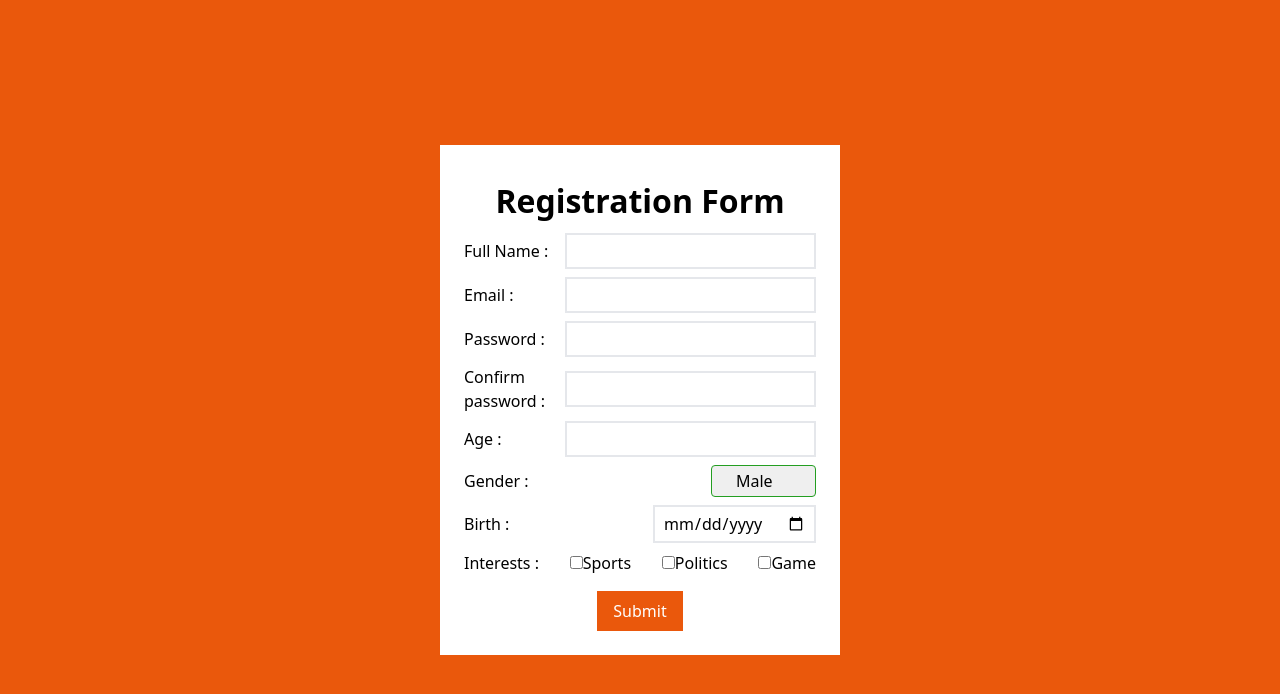
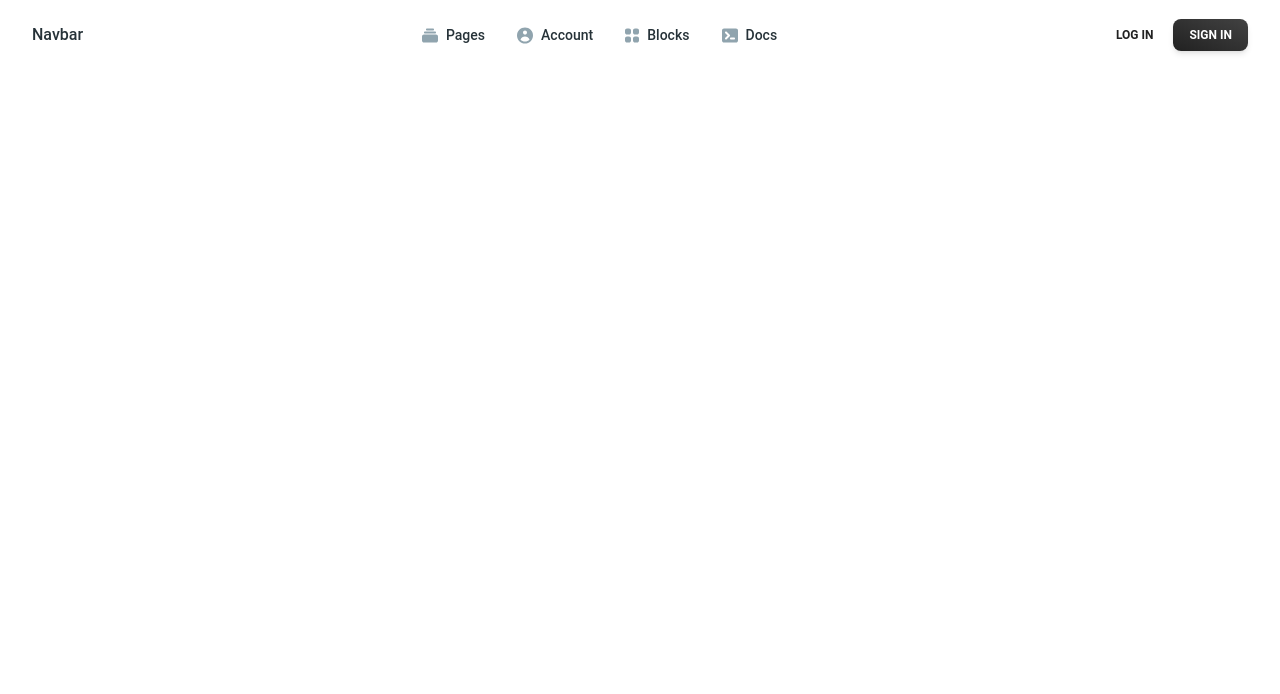
Before and after one commit to shubhamrawat0269/WEB-DEV-LEARN, a React (Vite) app in the folder FRONTEND/SELF_LEARNING/REACT_MINI_PROJECTS/: page / in a window 1280 px wide. Shown: the top 694 px of the page. Built offline with nearby package versions, Linux system fonts and the light colour scheme.

Commit message:
Material Tailwind Setup + Navbar Creating

```diff
--- a/FRONTEND/SELF_LEARNING/REACT_MINI_PROJECTS/package.json
+++ b/FRONTEND/SELF_LEARNING/REACT_MINI_PROJECTS/package.json
@@ -10,6 +10,7 @@
     "preview": "vite preview"
   },
   "dependencies": {
+    "@material-tailwind/react": "^2.1.9",
     "axios": "^1.6.8",
     "react": "^18.2.0",
     "react-dom": "^18.2.0",
--- a/FRONTEND/SELF_LEARNING/REACT_MINI_PROJECTS/src/Routes.jsx
+++ b/FRONTEND/SELF_LEARNING/REACT_MINI_PROJECTS/src/Routes.jsx
@@ -18,6 +18,7 @@ import {
   CustomCarousel,
   // UserForm,
   FormWithoutYup,
+  NavbarTailwind,
 } from "./components/index";
 import { GlobalContext } from "./contexts/GlobalContext";
 const Routes = () => {
@@ -35,6 +36,8 @@ const Routes = () => {
   return (
     <div id="primary__section" className="h-screen">
       {/* <Navbar /> */}
+
+      <NavbarTailwind />
       {/* <CustomCarousel /> */}
       {/* <InfiniteScroll /> */}
       {/* <MultiInputSearch /> */}
@@ -50,7 +53,7 @@ const Routes = () => {
       {/* <DraggableNodes /> */}
       {/* <TodoList /> */}
       {/* <ProgressBar /> */}
-      <FormWithoutYup />
+      {/* <FormWithoutYup /> */}
     </div>
   );
 };
--- /dev/null
+++ b/FRONTEND/SELF_LEARNING/REACT_MINI_PROJECTS/src/components/Navbar/navbar-tailwind.jsx
@@ -0,0 +1,196 @@
+import { useEffect, useState } from "react";
+import {
+  Navbar,
+  MobileNav,
+  Typography,
+  Button,
+  IconButton,
+} from "@material-tailwind/react";
+
+function NavbarTailwind() {
+  const [openNav, setOpenNav] = useState(false);
+
+  useEffect(() => {
+    window.addEventListener(
+      "resize",
+      () => window.innerWidth >= 960 && setOpenNav(false)
+    );
+  }, []);
+
+  const navList = (
+    <ul className="mt-2 mb-4 flex flex-col gap-2 lg:mb-0 lg:mt-0 lg:flex-row lg:items-center lg:gap-6">
+      <Typography
+        as="li"
+        variant="small"
+        color="blue-gray"
+        className="flex items-center gap-x-2 p-1 font-medium"
+      >
+        <svg
+          width="16"
+          height="15"
+          viewBox="0 0 16 15"
+          fill="none"
+          xmlns="http://www.w3.org/2000/svg"
+        >
+          <path
+            d="M5 0.5C4.73478 0.5 4.48043 0.605357 4.29289 0.792893C4.10536 0.98043 4 1.23478 4 1.5C4 1.76522 4.10536 2.01957 4.29289 2.20711C4.48043 2.39464 4.73478 2.5 5 2.5H11C11.2652 2.5 11.5196 2.39464 11.7071 2.20711C11.8946 2.01957 12 1.76522 12 1.5C12 1.23478 11.8946 0.98043 11.7071 0.792893C11.5196 0.605357 11.2652 0.5 11 0.5H5ZM2 4.5C2 4.23478 2.10536 3.98043 2.29289 3.79289C2.48043 3.60536 2.73478 3.5 3 3.5H13C13.2652 3.5 13.5196 3.60536 13.7071 3.79289C13.8946 3.98043 14 4.23478 14 4.5C14 4.76522 13.8946 5.01957 13.7071 5.20711C13.5196 5.39464 13.2652 5.5 13 5.5H3C2.73478 5.5 2.48043 5.39464 2.29289 5.20711C2.10536 5.01957 2 4.76522 2 4.5ZM0 8.5C0 7.96957 0.210714 7.46086 0.585786 7.08579C0.960859 6.71071 1.46957 6.5 2 6.5H14C14.5304 6.5 15.0391 6.71071 15.4142 7.08579C15.7893 7.46086 16 7.96957 16 8.5V12.5C16 13.0304 15.7893 13.5391 15.4142 13.9142C15.0391 14.2893 14.5304 14.5 14 14.5H2C1.46957 14.5 0.960859 14.2893 0.585786 13.9142C0.210714 13.5391 0 13.0304 0 12.5V8.5Z"
+            fill="#90A4AE"
+          />
+        </svg>
+
+        <a href="#" className="flex items-center">
+          Pages
+        </a>
+      </Typography>
+      <Typography
+        as="li"
+        variant="small"
+        color="blue-gray"
+        className="flex items-center gap-x-2 p-1 font-medium"
+      >
+        <svg
+          width="16"
+          height="17"
+          viewBox="0 0 16 17"
+          fill="none"
+          xmlns="http://www.w3.org/2000/svg"
+        >
+          <path
+            fill-rule="evenodd"
+            clip-rule="evenodd"
+            d="M16 8.5C16 10.6217 15.1571 12.6566 13.6569 14.1569C12.1566 15.6571 10.1217 16.5 8 16.5C5.87827 16.5 3.84344 15.6571 2.34315 14.1569C0.842855 12.6566 0 10.6217 0 8.5C0 6.37827 0.842855 4.34344 2.34315 2.84315C3.84344 1.34285 5.87827 0.5 8 0.5C10.1217 0.5 12.1566 1.34285 13.6569 2.84315C15.1571 4.34344 16 6.37827 16 8.5ZM10 5.5C10 6.03043 9.78929 6.53914 9.41421 6.91421C9.03914 7.28929 8.53043 7.5 8 7.5C7.46957 7.5 6.96086 7.28929 6.58579 6.91421C6.21071 6.53914 6 6.03043 6 5.5C6 4.96957 6.21071 4.46086 6.58579 4.08579C6.96086 3.71071 7.46957 3.5 8 3.5C8.53043 3.5 9.03914 3.71071 9.41421 4.08579C9.78929 4.46086 10 4.96957 10 5.5ZM8 9.5C7.0426 9.49981 6.10528 9.77449 5.29942 10.2914C4.49356 10.8083 3.85304 11.5457 3.454 12.416C4.01668 13.0706 4.71427 13.5958 5.49894 13.9555C6.28362 14.3152 7.13681 14.5009 8 14.5C8.86319 14.5009 9.71638 14.3152 10.5011 13.9555C11.2857 13.5958 11.9833 13.0706 12.546 12.416C12.147 11.5457 11.5064 10.8083 10.7006 10.2914C9.89472 9.77449 8.9574 9.49981 8 9.5Z"
+            fill="#90A4AE"
+          />
+        </svg>
+        <a href="#" className="flex items-center">
+          Account
+        </a>
+      </Typography>
+      <Typography
+        as="li"
+        variant="small"
+        color="blue-gray"
+        className="flex items-center gap-x-2 p-1 font-medium"
+      >
+        <svg
+          width="14"
+          height="15"
+          viewBox="0 0 14 15"
+          fill="none"
+          xmlns="http://www.w3.org/2000/svg"
+        >
+          <path
+            d="M2 0.5C1.46957 0.5 0.960859 0.710714 0.585786 1.08579C0.210714 1.46086 0 1.96957 0 2.5V4.5C0 5.03043 0.210714 5.53914 0.585786 5.91421C0.960859 6.28929 1.46957 6.5 2 6.5H4C4.53043 6.5 5.03914 6.28929 5.41421 5.91421C5.78929 5.53914 6 5.03043 6 4.5V2.5C6 1.96957 5.78929 1.46086 5.41421 1.08579C5.03914 0.710714 4.53043 0.5 4 0.5H2ZM2 8.5C1.46957 8.5 0.960859 8.71071 0.585786 9.08579C0.210714 9.46086 0 9.96957 0 10.5V12.5C0 13.0304 0.210714 13.5391 0.585786 13.9142C0.960859 14.2893 1.46957 14.5 2 14.5H4C4.53043 14.5 5.03914 14.2893 5.41421 13.9142C5.78929 13.5391 6 13.0304 6 12.5V10.5C6 9.96957 5.78929 9.46086 5.41421 9.08579C5.03914 8.71071 4.53043 8.5 4 8.5H2ZM8 2.5C8 1.96957 8.21071 1.46086 8.58579 1.08579C8.96086 0.710714 9.46957 0.5 10 0.5H12C12.5304 0.5 13.0391 0.710714 13.4142 1.08579C13.7893 1.46086 14 1.96957 14 2.5V4.5C14 5.03043 13.7893 5.53914 13.4142 5.91421C13.0391 6.28929 12.5304 6.5 12 6.5H10C9.46957 6.5 8.96086 6.28929 8.58579 5.91421C8.21071 5.53914 8 5.03043 8 4.5V2.5ZM8 10.5C8 9.96957 8.21071 9.46086 8.58579 9.08579C8.96086 8.71071 9.46957 8.5 10 8.5H12C12.5304 8.5 13.0391 8.71071 13.4142 9.08579C13.7893 9.46086 14 9.96957 14 10.5V12.5C14 13.0304 13.7893 13.5391 13.4142 13.9142C13.0391 14.2893 12.5304 14.5 12 14.5H10C9.46957 14.5 8.96086 14.2893 8.58579 13.9142C8.21071 13.5391 8 13.0304 8 12.5V10.5Z"
+            fill="#90A4AE"
+          />
+        </svg>
+        <a href="#" className="flex items-center">
+          Blocks
+        </a>
+      </Typography>
+      <Typography
+        as="li"
+        variant="small"
+        color="blue-gray"
+        className="flex items-center gap-x-2 p-1 font-medium"
+      >
+        <svg
+          width="16"
+          height="15"
+          viewBox="0 0 16 15"
+          fill="none"
+          xmlns="http://www.w3.org/2000/svg"
+        >
+          <path
+            fill-rule="evenodd"
+            clip-rule="evenodd"
+            d="M0 2.5C0 1.96957 0.210714 1.46086 0.585786 1.08579C0.960859 0.710714 1.46957 0.5 2 0.5H14C14.5304 0.5 15.0391 0.710714 15.4142 1.08579C15.7893 1.46086 16 1.96957 16 2.5V12.5C16 13.0304 15.7893 13.5391 15.4142 13.9142C15.0391 14.2893 14.5304 14.5 14 14.5H2C1.46957 14.5 0.960859 14.2893 0.585786 13.9142C0.210714 13.5391 0 13.0304 0 12.5V2.5ZM3.293 3.793C3.48053 3.60553 3.73484 3.50021 4 3.50021C4.26516 3.50021 4.51947 3.60553 4.707 3.793L7.707 6.793C7.89447 6.98053 7.99979 7.23484 7.99979 7.5C7.99979 7.76516 7.89447 8.01947 7.707 8.207L4.707 11.207C4.5184 11.3892 4.2658 11.49 4.0036 11.4877C3.7414 11.4854 3.49059 11.3802 3.30518 11.1948C3.11977 11.0094 3.0146 10.7586 3.01233 10.4964C3.01005 10.2342 3.11084 9.9816 3.293 9.793L5.586 7.5L3.293 5.207C3.10553 5.01947 3.00021 4.76516 3.00021 4.5C3.00021 4.23484 3.10553 3.98053 3.293 3.793ZM9 9.5C8.73478 9.5 8.48043 9.60536 8.29289 9.79289C8.10536 9.98043 8 10.2348 8 10.5C8 10.7652 8.10536 11.0196 8.29289 11.2071C8.48043 11.3946 8.73478 11.5 9 11.5H12C12.2652 11.5 12.5196 11.3946 12.7071 11.2071C12.8946 11.0196 13 10.7652 13 10.5C13 10.2348 12.8946 9.98043 12.7071 9.79289C12.5196 9.60536 12.2652 9.5 12 9.5H9Z"
+            fill="#90A4AE"
+          />
+        </svg>
+        <a href="#" className="flex items-center">
+          Docs
+        </a>
+      </Typography>
+    </ul>
+  );
+
+  return (
+    <div className="px-4 py-2 lg:px-8 lg:py-4">
+      <div className="flex items-center justify-between text-blue-gray-900">
+        <Typography
+          as="a"
+          href="#"
+          className="mr-4 cursor-pointer py-1.5 font-medium"
+        >
+          Navbar
+        </Typography>
+        <div className="hidden lg:block">{navList}</div>
+        <div className="flex items-center gap-x-1">
+          <Button variant="text" size="sm" className="hidden lg:inline-block">
+            <span>Log In</span>
+          </Button>
+          <Button
+            variant="gradient"
+            size="sm"
+            className="hidden lg:inline-block"
+          >
+            <span>Sign in</span>
+          </Button>
+        </div>
+        <IconButton
+          variant="text"
+          className="ml-auto h-6 w-6 text-inherit hover:bg-transparent focus:bg-transparent active:bg-transparent lg:hidden"
+          ripple={false}
+          onClick={() => setOpenNav(!openNav)}
+        >
+          {openNav ? (
+            <svg
+              xmlns="http://www.w3.org/2000/svg"
+              fill="none"
+              className="h-6 w-6"
+              viewBox="0 0 24 24"
+              stroke="currentColor"
+              strokeWidth={2}
+            >
+              <path
+                strokeLinecap="round"
+                strokeLinejoin="round"
+                d="M6 18L18 6M6 6l12 12"
+              />
+            </svg>
+          ) : (
+            <svg
+              xmlns="http://www.w3.org/2000/svg"
+              className="h-6 w-6"
+              fill="none"
+              stroke="currentColor"
+              strokeWidth={2}
+            >
+              <path
+                strokeLinecap="round"
+                strokeLinejoin="round"
+                d="M4 6h16M4 12h16M4 18h16"
+              />
+            </svg>
+          )}
+        </IconButton>
+      </div>
+      <MobileNav open={openNav}>
+        <div className="container mx-auto">
+          {navList}
+          <div className="flex items-center gap-x-1">
+            <Button fullWidth variant="text" size="sm" className="">
+              <span>Log In</span>
+            </Button>
+            <Button fullWidth variant="gradient" size="sm" className="">
+              <span>Sign in</span>
+            </Button>
+          </div>
+        </div>
+      </MobileNav>
+    </div>
+  );
+}
+
+export default NavbarTailwind;
--- a/FRONTEND/SELF_LEARNING/REACT_MINI_PROJECTS/src/components/index.js
+++ b/FRONTEND/SELF_LEARNING/REACT_MINI_PROJECTS/src/components/index.js
@@ -16,6 +16,7 @@ import OtpLogin from "./OtpLogin/OtpLogin";
 import MultiInputSearch from "./MultiInputSearch/MultiInputSearch";
 import InfiniteScroll from "./InfiniteScroll/InfiniteScroll";
 import CustomCarousel from "./CustomCarousel/CustomCarousel";
+import NavbarTailwind from "./Navbar/navbar-tailwind";
 
 export {
   Quiz,
@@ -36,4 +37,5 @@ export {
   CustomCarousel,
   // UserForm,
   FormWithoutYup,
+  NavbarTailwind,
 };
--- a/FRONTEND/SELF_LEARNING/REACT_MINI_PROJECTS/src/main.jsx
+++ b/FRONTEND/SELF_LEARNING/REACT_MINI_PROJECTS/src/main.jsx
@@ -3,8 +3,12 @@ import ReactDOM from "react-dom/client";
 import App from "./App.jsx";
 import "./index.css";
 
+import { ThemeProvider } from "@material-tailwind/react";
+
 ReactDOM.createRoot(document.getElementById("root")).render(
   <React.StrictMode>
-    <App />
+    <ThemeProvider>
+      <App />
+    </ThemeProvider>
   </React.StrictMode>
 );
--- a/FRONTEND/SELF_LEARNING/REACT_MINI_PROJECTS/tailwind.config.js
+++ b/FRONTEND/SELF_LEARNING/REACT_MINI_PROJECTS/tailwind.config.js
@@ -1,9 +1,11 @@
 /** @type {import('tailwindcss').Config} */
-export default {
+const withMT = require("@material-tailwind/react/utils/withMT");
+
+module.exports = withMT({
   content: ["./index.html", "./src/**/*.{js,ts,jsx,tsx}"],
   theme: {
     extend: {},
   },
   plugins: [],
   darkMode: "class",
-};
+});
```
Also changed, not shown: 1 other file (tests, documents, lock files or other folders).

======

Every line above with the string "components" in it should be copied into the answer.

 } from "./components/index";
+++ b/FRONTEND/SELF_LEARNING/REACT_MINI_PROJECTS/src/components/Navbar/navbar-tailwind.jsx
--- a/FRONTEND/SELF_LEARNING/REACT_MINI_PROJECTS/src/components/index.js
+++ b/FRONTEND/SELF_LEARNING/REACT_MINI_PROJECTS/src/components/index.js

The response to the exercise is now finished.